=== Source data ===

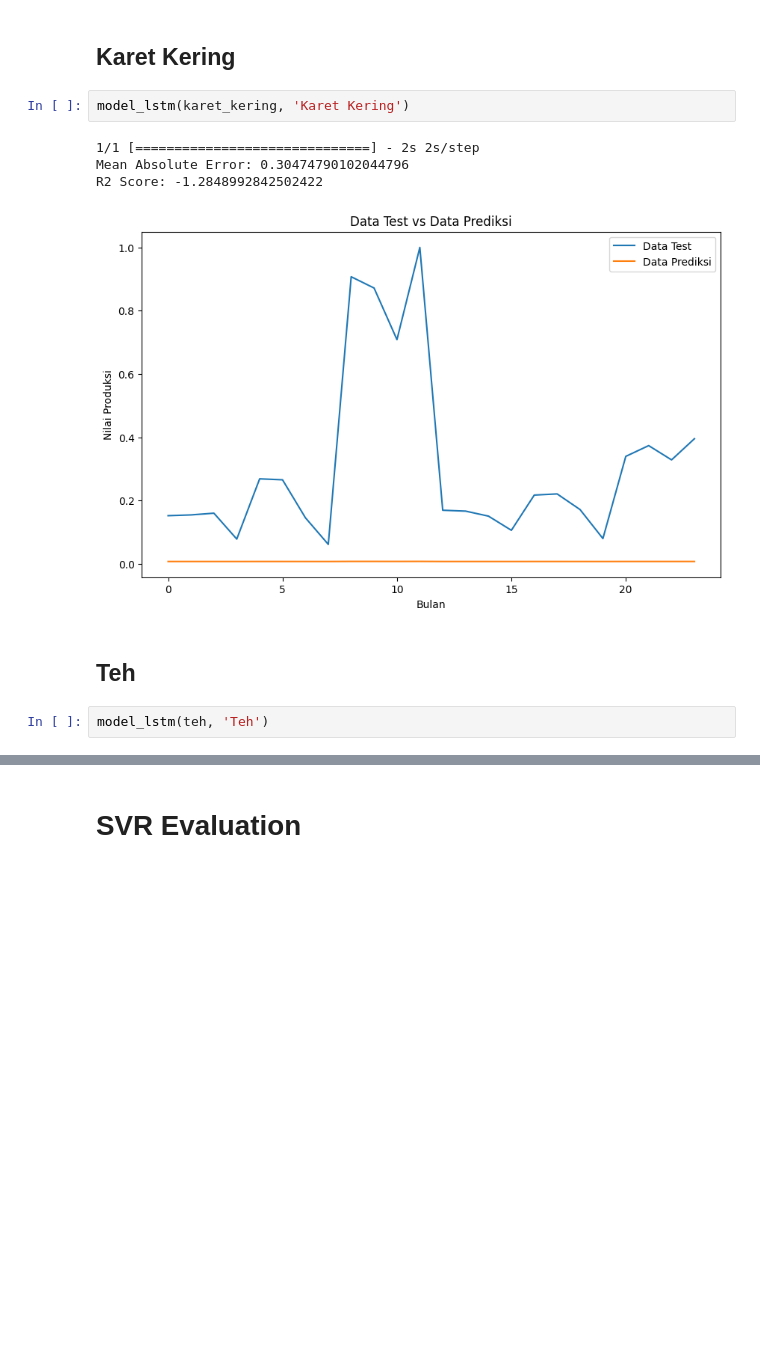
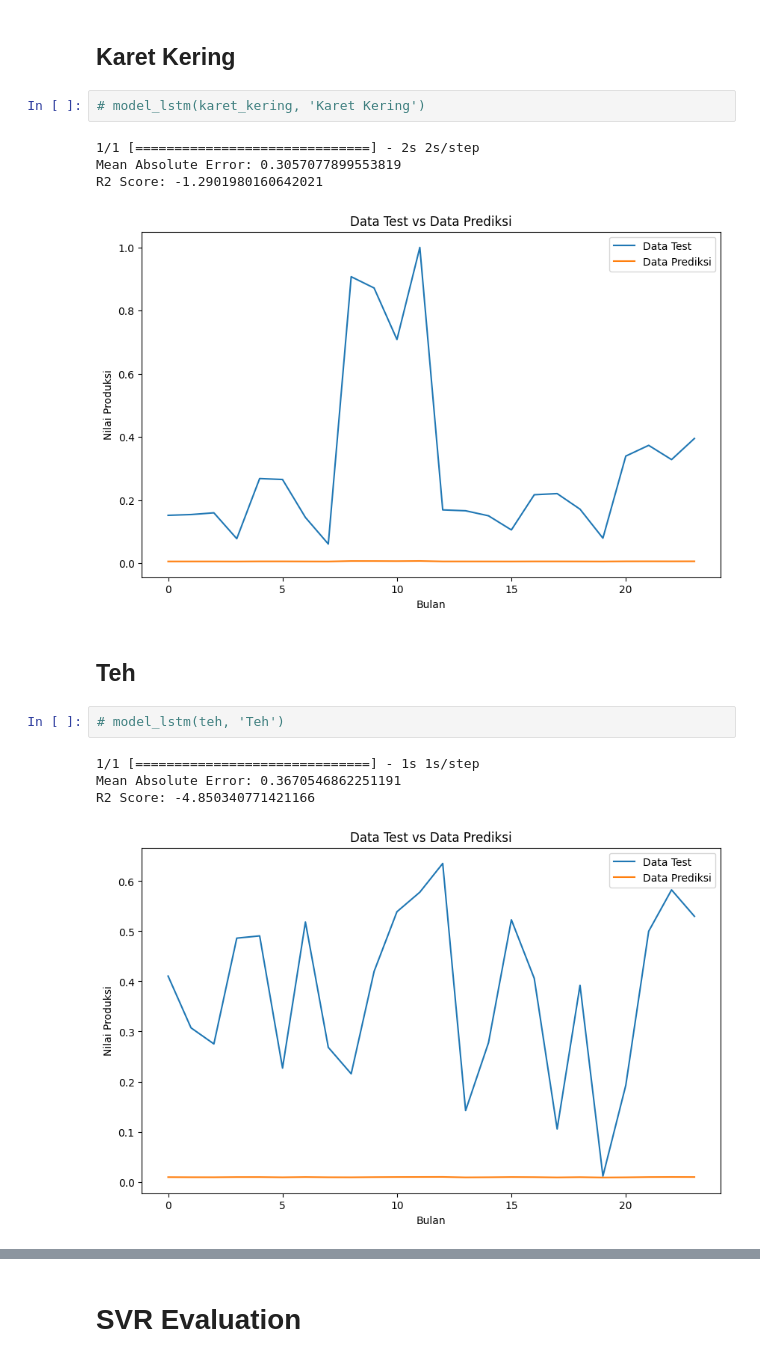
Before and after one commit to bayuik/cropForecastingProduction, a Jupyter notebook: cropForecastingProduction.ipynb, the cells around one changed output, grey strips where cells are left out. Cells and saved outputs as stored; diff of their text form; blank space fills up the shorter version.

```diff
--- a/cropForecastingProduction.ipynb
+++ b/cropForecastingProduction.ipynb
@@ -176,13 +170,18 @@ R2 Score: -42.999548048498625
 # %% [markdown]
 ## Karet Kering
 # %%
-model_lstm(karet_kering, 'Karet Kering')
+# model_lstm(karet_kering, 'Karet Kering')
 # %% [output]
 1/1 [==============================] - 2s 2s/step
-Mean Absolute Error: 0.30474790102044796
-R2 Score: -1.2848992842502422
+Mean Absolute Error: 0.3057077899553819
+R2 Score: -1.2901980160642021
 [figure]
 # %% [markdown]
 ## Teh
 # %%
-model_lstm(teh, 'Teh')
+# model_lstm(teh, 'Teh')
+# %% [output]
+1/1 [==============================] - 1s 1s/step
+Mean Absolute Error: 0.3670546862251191
+R2 Score: -4.850340771421166
+[figure, added]
```
Also changed, not shown: parts of 11 cells of this notebook.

===

▸ What is being asked
Write out all the entries precisely as given, omitting each image.

▸ Response to this task
Before and after one commit to bayuik/cropForecastingProduction, a Jupyter notebook: cropForecastingProduction.ipynb, the cells around one changed output, grey strips where cells are left out. Cells and saved outputs as stored; diff of their text form; blank space fills up the shorter version.

```diff
--- a/cropForecastingProduction.ipynb
+++ b/cropForecastingProduction.ipynb
@@ -176,13 +170,18 @@ R2 Score: -42.999548048498625
 # %% [markdown]
 ## Karet Kering
 # %%
-model_lstm(karet_kering, 'Karet Kering')
+# model_lstm(karet_kering, 'Karet Kering')
 # %% [output]
 1/1 [==============================] - 2s 2s/step
-Mean Absolute Error: 0.30474790102044796
-R2 Score: -1.2848992842502422
+Mean Absolute Error: 0.3057077899553819
+R2 Score: -1.2901980160642021
 [figure]
 # %% [markdown]
 ## Teh
 # %%
-model_lstm(teh, 'Teh')
+# model_lstm(teh, 'Teh')
+# %% [output]
+1/1 [==============================] - 1s 1s/step
+Mean Absolute Error: 0.3670546862251191
+R2 Score: -4.850340771421166
+[figure, added]
```
Also changed, not shown: parts of 11 cells of this notebook.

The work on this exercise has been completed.